During this last two weeks I have seen eleven plays–a personal record, I think. Among them were The Chilrden’s Hour and The Boys in the Band, presented in repertory by Portland’s defunkt theatre company.
Because I have wanted to see The Boys in the Band performed live for many years, I made a donation toward the support of its production, the first time I have done such a thing for a theatre organization. I assure you that it won’t be the last. Boys was performed in an actual living room, where the nine cast members were cheek by jowl with the twenty-one members of the audience arranged in folding chairs around the perimeter of the room. In such a setting you can feel the claustrophobia of the setting, as the crucible of Harold’s birthday party exerts its pressurized atmosphere on these closeted gay men in the year before the Stonewall Riots.
Many gay men and lesbians find this play distasteful and full of self-loathing, but I believe it rings true for its times. The columnist Dan Savage has said something to the effect that dumb gay people owe their right to be dumb to the brave souls like those depicted in Boys, because you didn’t survive in those days if you weren’t smarter than most people in the room.
The defunkt ensemble did a good job, not always erasing my impressions of the William Friedkin movie from 1970 featuring the original off-Broadway cast reprising their roles. I think the most important aspect of this production was that, on the night I attended, the majority of the audience members were a generation younger than I. I hope that the lack of a proscenium arch removed any barriers–historical or otherwise–and helped them get inside the world of this play, which takes place within my adult lifetime (barely, though–I was thirteen in 1968).

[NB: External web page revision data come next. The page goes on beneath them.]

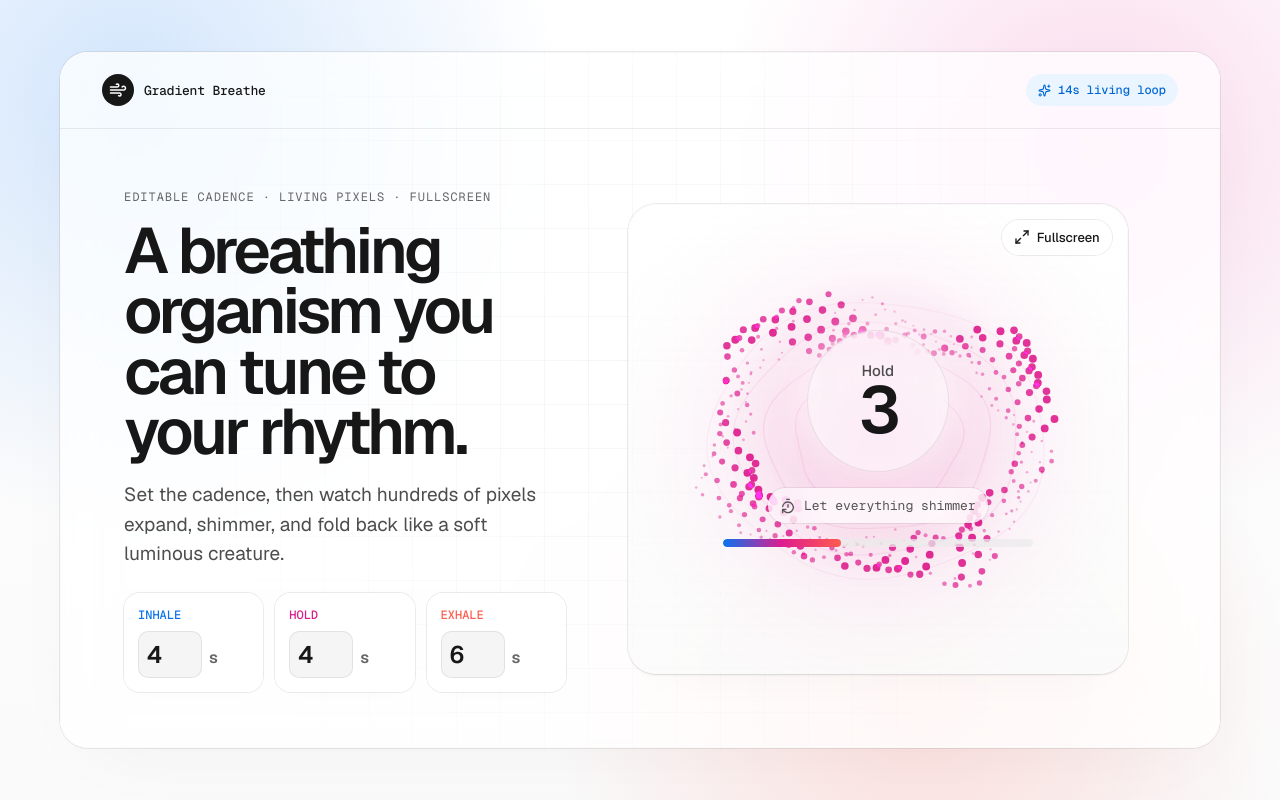
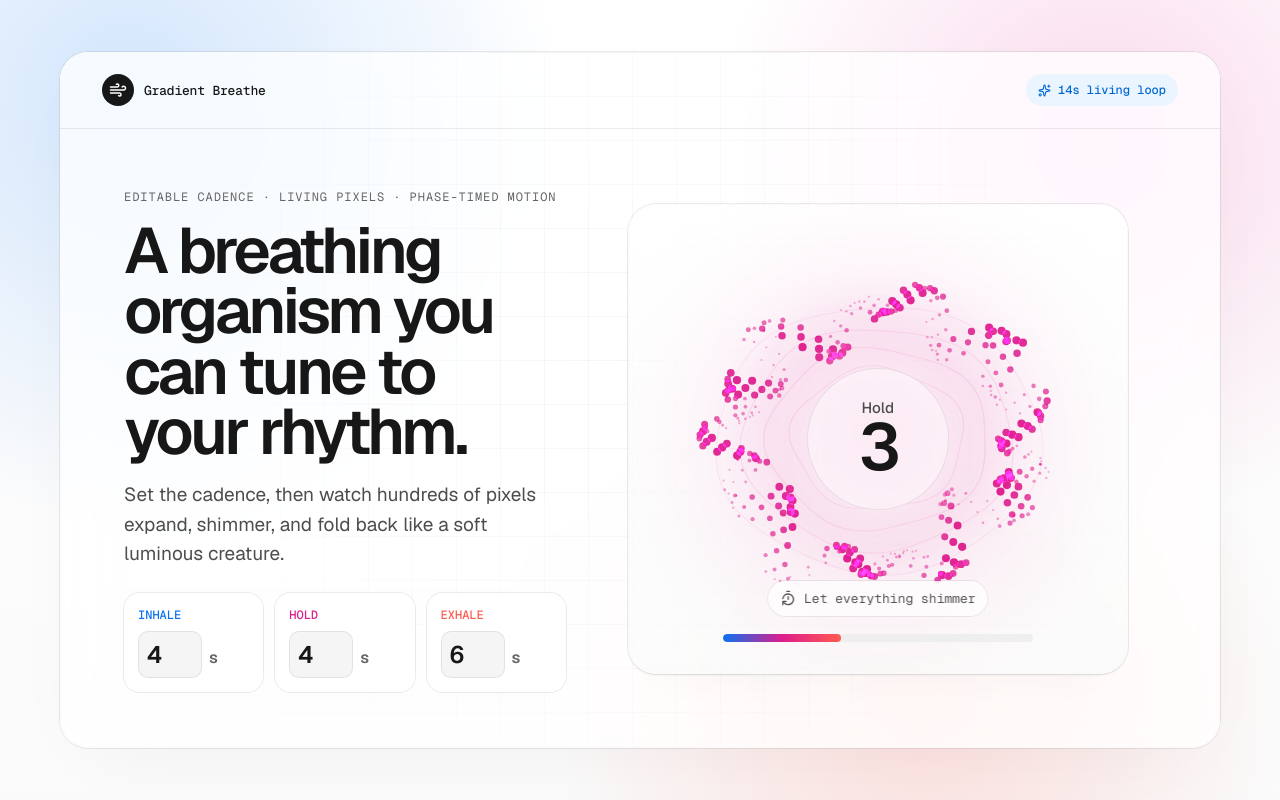
Before and after one commit to igal-hermes/gradient-breathe, a React (Vite) app: page / in a window 1280 px wide. Built offline with nearby package versions, Linux system fonts and the light colour scheme.

Commit message:
Refine cadence controls and phase-timed animation

```diff
--- a/src/main.jsx
+++ b/src/main.jsx
@@ -1,6 +1,6 @@
 import React, { useEffect, useMemo, useRef, useState } from 'react';
 import { createRoot } from 'react-dom/client';
-import { Maximize2, Minimize2, Sparkles, TimerReset, Wind } from 'lucide-react';
+import { Sparkles, TimerReset, Wind } from 'lucide-react';
 import './styles.css';
 
 const phaseMeta = [
@@ -57,17 +57,22 @@ function useBreathClock(durations) {
   return { phase, phaseProgress, remaining, cycle, cycleProgress, elapsed };
 }
 
-function OrganismCanvas({ phase, phaseProgress, elapsed, fullscreen }) {
+function OrganismCanvas({ phase, phaseProgress, elapsed, phaseDuration }) {
   const canvasRef = useRef(null);
+  const stateRef = useRef({ phase, phaseProgress, elapsed, phaseDuration });
+
+  useEffect(() => {
+    stateRef.current = { phase, phaseProgress, elapsed, phaseDuration };
+  }, [phase, phaseProgress, elapsed, phaseDuration]);
 
   useEffect(() => {
     const canvas = canvasRef.current;
     const ctx = canvas.getContext('2d');
     let raf;
-    const particles = Array.from({ length: 360 }, (_, i) => ({
+    const particles = Array.from({ length: 380 }, (_, i) => ({
       seed: i * 12.9898,
-      lane: i / 360,
-      jitter: (i % 17) / 17,
+      lane: i / 380,
+      jitter: (i % 23) / 23,
     }));
 
     const resize = () => {
@@ -79,36 +84,41 @@ function OrganismCanvas({ phase, phaseProgress, elapsed, fullscreen }) {
     };
 
     const draw = () => {
+      const { phase, phaseProgress, elapsed, phaseDuration } = stateRef.current;
       const w = canvas.clientWidth;
       const h = canvas.clientHeight;
       const cx = w / 2;
       const cy = h / 2;
       const min = Math.min(w, h);
       const inhaleScale = phase.key === 'inhale' ? phaseProgress : phase.key === 'hold' ? 1 : 1 - phaseProgress;
-      const breath = 0.74 + inhaleScale * 0.28;
-      const pulse = Math.sin(elapsed * 1.8) * 0.02 + Math.sin(elapsed * 0.43) * 0.035;
-      const radius = min * (fullscreen ? 0.28 : 0.31) * (breath + pulse);
+      const phaseWave = phaseProgress * Math.PI * 2;
+      const durationFactor = 4 / Math.max(1, phaseDuration);
+      const organismTime = phaseProgress * Math.PI * 2;
+      const breath = 0.72 + inhaleScale * 0.3;
+      const pulse = Math.sin(phaseWave) * 0.028 + Math.sin(phaseWave * 2.0) * 0.012;
+      const radius = min * 0.31 * (breath + pulse);
 
       ctx.clearRect(0, 0, w, h);
       const bg = ctx.createRadialGradient(cx, cy, min * 0.04, cx, cy, min * 0.62);
-      bg.addColorStop(0, `${phase.color}26`);
-      bg.addColorStop(0.42, `${phase.color}10`);
+      bg.addColorStop(0, `${phase.color}28`);
+      bg.addColorStop(0.42, `${phase.color}12`);
       bg.addColorStop(1, 'rgba(255,255,255,0)');
       ctx.fillStyle = bg;
       ctx.fillRect(0, 0, w, h);
 
       ctx.globalCompositeOperation = 'lighter';
       for (const p of particles) {
-        const angle = p.lane * Math.PI * 2 + elapsed * (0.16 + p.jitter * 0.12);
-        const wave = Math.sin(angle * 4 + elapsed * 2.1 + p.seed) * 0.16 + Math.cos(angle * 7 - elapsed * 1.25) * 0.07;
+        const drift = organismTime * (0.55 + p.jitter * 0.42);
+        const angle = p.lane * Math.PI * 2 + drift;
+        const wave = Math.sin(angle * 4 + organismTime * 2.2 + p.seed) * 0.17 + Math.cos(angle * 7 - organismTime * 1.15) * 0.075;
         const membrane = radius * (1 + wave);
-        const spiral = Math.sin(elapsed * 0.6 + p.seed) * min * 0.018;
+        const spiral = Math.sin(organismTime * 0.9 + p.seed) * min * 0.018 * durationFactor;
         const x = cx + Math.cos(angle) * (membrane + spiral);
-        const y = cy + Math.sin(angle) * (membrane * 0.82 + spiral) + Math.sin(angle * 3 + elapsed) * min * 0.025;
-        const depth = 0.45 + 0.55 * Math.sin(angle + elapsed * 0.7 + p.seed);
-        const size = (fullscreen ? 1.8 : 1.35) + depth * (fullscreen ? 3.5 : 2.6);
+        const y = cy + Math.sin(angle) * (membrane * 0.82 + spiral) + Math.sin(angle * 3 + organismTime) * min * 0.024;
+        const depth = 0.45 + 0.55 * Math.sin(angle + organismTime * 1.2 + p.seed);
+        const size = 1.35 + depth * 2.75;
         ctx.beginPath();
-        ctx.fillStyle = phase.color + Math.floor(90 + depth * 135).toString(16).padStart(2, '0');
+        ctx.fillStyle = phase.color + Math.floor(92 + depth * 138).toString(16).padStart(2, '0');
         ctx.arc(x, y, size, 0, Math.PI * 2);
         ctx.fill();
       }
@@ -116,11 +126,11 @@ function OrganismCanvas({ phase, phaseProgress, elapsed, fullscreen }) {
       for (let ring = 0; ring < 4; ring += 1) {
         ctx.beginPath();
         ctx.lineWidth = 1.2;
-        ctx.strokeStyle = phase.color + (26 - ring * 4).toString(16).padStart(2, '0');
-        const r = radius * (0.56 + ring * 0.18 + Math.sin(elapsed + ring) * 0.015);
+        ctx.strokeStyle = phase.color + (28 - ring * 4).toString(16).padStart(2, '0');
+        const r = radius * (0.56 + ring * 0.18 + Math.sin(organismTime + ring) * 0.018);
         for (let i = 0; i <= 220; i += 1) {
           const a = (i / 220) * Math.PI * 2;
-          const wobble = Math.sin(a * 5 + elapsed * 1.6 + ring) * min * 0.008;
+          const wobble = Math.sin(a * 5 + organismTime * 1.65 + ring) * min * 0.008;
           const x = cx + Math.cos(a) * (r + wobble);
           const y = cy + Math.sin(a) * ((r + wobble) * 0.82);
           if (i === 0) ctx.moveTo(x, y); else ctx.lineTo(x, y);
@@ -139,28 +149,16 @@ function OrganismCanvas({ phase, phaseProgress, elapsed, fullscreen }) {
       cancelAnimationFrame(raf);
       window.removeEventListener('resize', resize);
     };
-  }, [phase, phaseProgress, elapsed, fullscreen]);
+  }, []);
 
   return <canvas className="organism-canvas" ref={canvasRef} aria-hidden="true" />;
 }
 
 function App() {
   const [durations, setDurations] = useState({ inhale: 4, hold: 4, exhale: 6 });
-  const [isFullscreen, setFullscreen] = useState(false);
-  const stageRef = useRef(null);
   const { phase, phaseProgress, remaining, cycle, cycleProgress, elapsed } = useBreathClock(durations);
 
-  useEffect(() => {
-    const onChange = () => setFullscreen(Boolean(document.fullscreenElement));
-    document.addEventListener('fullscreenchange', onChange);
-    return () => document.removeEventListener('fullscreenchange', onChange);
-  }, []);
-
   const updateDuration = (key, value) => setDurations((prev) => ({ ...prev, [key]: clampDuration(value) }));
-  const toggleFullscreen = async () => {
-    if (!document.fullscreenElement) await stageRef.current?.requestFullscreen();
-    else await document.exitFullscreen();
-  };
 
   return (
     <main className="shell">
@@ -172,7 +170,7 @@ function App() {
 
         <div className="hero-grid">
           <div className="copy">
-            <span className="eyebrow">editable cadence · living pixels · fullscreen</span>
+            <span className="eyebrow">editable cadence · living pixels · phase-timed motion</span>
             <h1>A breathing organism you can tune to your rhythm.</h1>
             <p>Set the cadence, then watch hundreds of pixels expand, shimmer, and fold back like a soft luminous creature.</p>
 
@@ -186,11 +184,8 @@ function App() {
             </div>
           </div>
 
-          <div ref={stageRef} className="breather" style={{ '--phase-color': phase.color }}>
-            <OrganismCanvas phase={phase} phaseProgress={phaseProgress} elapsed={elapsed} fullscreen={isFullscreen} />
-            <button className="fullscreen-btn" onClick={toggleFullscreen} aria-label="Toggle fullscreen animation">
-              {isFullscreen ? <Minimize2 size={16}/> : <Maximize2 size={16}/>} {isFullscreen ? 'Exit' : 'Fullscreen'}
-            </button>
+          <div className="breather" style={{ '--phase-color': phase.color }}>
+            <OrganismCanvas phase={phase} phaseProgress={phaseProgress} elapsed={elapsed} phaseDuration={durations[phase.key]} />
             <div className="orb-core">
               <span>{phase.label}</span>
               <strong>{remaining}</strong>
--- a/src/styles.css
+++ b/src/styles.css
@@ -97,20 +97,12 @@ p { margin: 18px 0 0; max-width: 570px; color: #4d4d4d; font-size: clamp(16px, 1
 }
 
 .organism-canvas { position: absolute; inset: 0; width: 100%; height: 100%; }
-.orb-core { position: relative; z-index: 2; width: 142px; aspect-ratio: 1; border-radius: 50%; display: grid; place-items: center; align-content: center; background: rgba(255,255,255,.66); box-shadow: rgba(0,0,0,.08) 0 0 0 1px inset, rgba(255,255,255,.65) 0 0 40px 8px; backdrop-filter: blur(18px); }
+.orb-core { position: absolute; z-index: 2; top: 50%; left: 50%; transform: translate(-50%, -50%); width: 142px; aspect-ratio: 1; border-radius: 50%; display: grid; place-items: center; align-content: center; background: rgba(255,255,255,.66); box-shadow: rgba(0,0,0,.08) 0 0 0 1px inset, rgba(255,255,255,.65) 0 0 40px 8px; backdrop-filter: blur(18px); }
 .orb-core span { color: #4d4d4d; font-size: 15px; font-weight: 500; }
 .orb-core strong { font-size: clamp(52px, 7vw, 66px); line-height: .9; letter-spacing: -4px; }
-.caption { position: relative; z-index: 2; display: inline-flex; align-items: center; gap: 8px; padding: 9px 12px; border-radius: 999px; color: #555; background: rgba(255,255,255,.72); box-shadow: rgba(0,0,0,.07) 0 0 0 1px; font-size: 13px; backdrop-filter: blur(16px); }
-.progress { position: relative; z-index: 2; width: min(310px, 78%); height: 8px; overflow: hidden; border-radius: 999px; background: rgba(235,235,235,.74); }
+.caption { position: absolute; z-index: 2; left: 50%; bottom: 58px; transform: translateX(-50%); display: inline-flex; align-items: center; gap: 8px; padding: 9px 12px; border-radius: 999px; color: #555; background: rgba(255,255,255,.72); box-shadow: rgba(0,0,0,.07) 0 0 0 1px; font-size: 13px; backdrop-filter: blur(16px); white-space: nowrap; }
+.progress { position: absolute; z-index: 2; left: 50%; bottom: 32px; transform: translateX(-50%); width: min(310px, 78%); height: 8px; overflow: hidden; border-radius: 999px; background: rgba(235,235,235,.74); }
 .progress span { display: block; height: 100%; border-radius: inherit; background: linear-gradient(90deg, #0a72ef, #de1d8d, #ff5b4f); transition: width .12s linear; }
-.fullscreen-btn { position: absolute; z-index: 3; top: 16px; right: 16px; display: inline-flex; align-items: center; gap: 7px; border: 0; border-radius: 999px; padding: 9px 12px; color: #171717; background: rgba(255,255,255,.72); box-shadow: rgba(0,0,0,.08) 0 0 0 1px, rgba(0,0,0,.08) 0 8px 30px -18px; backdrop-filter: blur(14px); cursor: pointer; font-size: 13px; font-weight: 500; }
-.fullscreen-btn:hover { background: #fff; }
-
-.breather:fullscreen { width: 100vw; height: 100vh; border-radius: 0; background: radial-gradient(circle at 50% 48%, color-mix(in srgb, var(--phase-color) 28%, transparent), #050509 62%); color: white; }
-.breather:fullscreen .orb-core { width: min(230px, 28vmin); background: rgba(255,255,255,.11); color: #fff; box-shadow: rgba(255,255,255,.16) 0 0 0 1px inset, color-mix(in srgb, var(--phase-color) 42%, transparent) 0 0 90px 12px; }
-.breather:fullscreen .orb-core span, .breather:fullscreen .caption { color: rgba(255,255,255,.82); }
-.breather:fullscreen .caption, .breather:fullscreen .fullscreen-btn { background: rgba(255,255,255,.1); color: #fff; box-shadow: rgba(255,255,255,.16) 0 0 0 1px; }
-.breather:fullscreen .progress { width: min(520px, 62vw); background: rgba(255,255,255,.14); }
 
 @media (max-height: 700px) and (min-width: 821px) {
   .shell { padding: 10px; }
@@ -136,6 +128,8 @@ p { margin: 18px 0 0; max-width: 570px; color: #4d4d4d; font-size: clamp(16px, 1
   .nav { flex-direction: column; }
   h1 { font-size: 42px; }
   .hero-grid { padding-inline: 18px; }
-  .controls { grid-template-columns: 1fr; }
+  .controls { grid-template-columns: repeat(3, minmax(0, 1fr)); gap: 8px; }
+  .duration-card { padding: 10px; }
+  .duration-card input { width: 52px; font-size: 20px; }
   .breather { min-height: 390px; }
 }
```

Please do what you can in your communities to support your local arts. My life is enriched by experiencing live theatre so intimately, so personally. And to defunkt theatre–thanks for a job well done.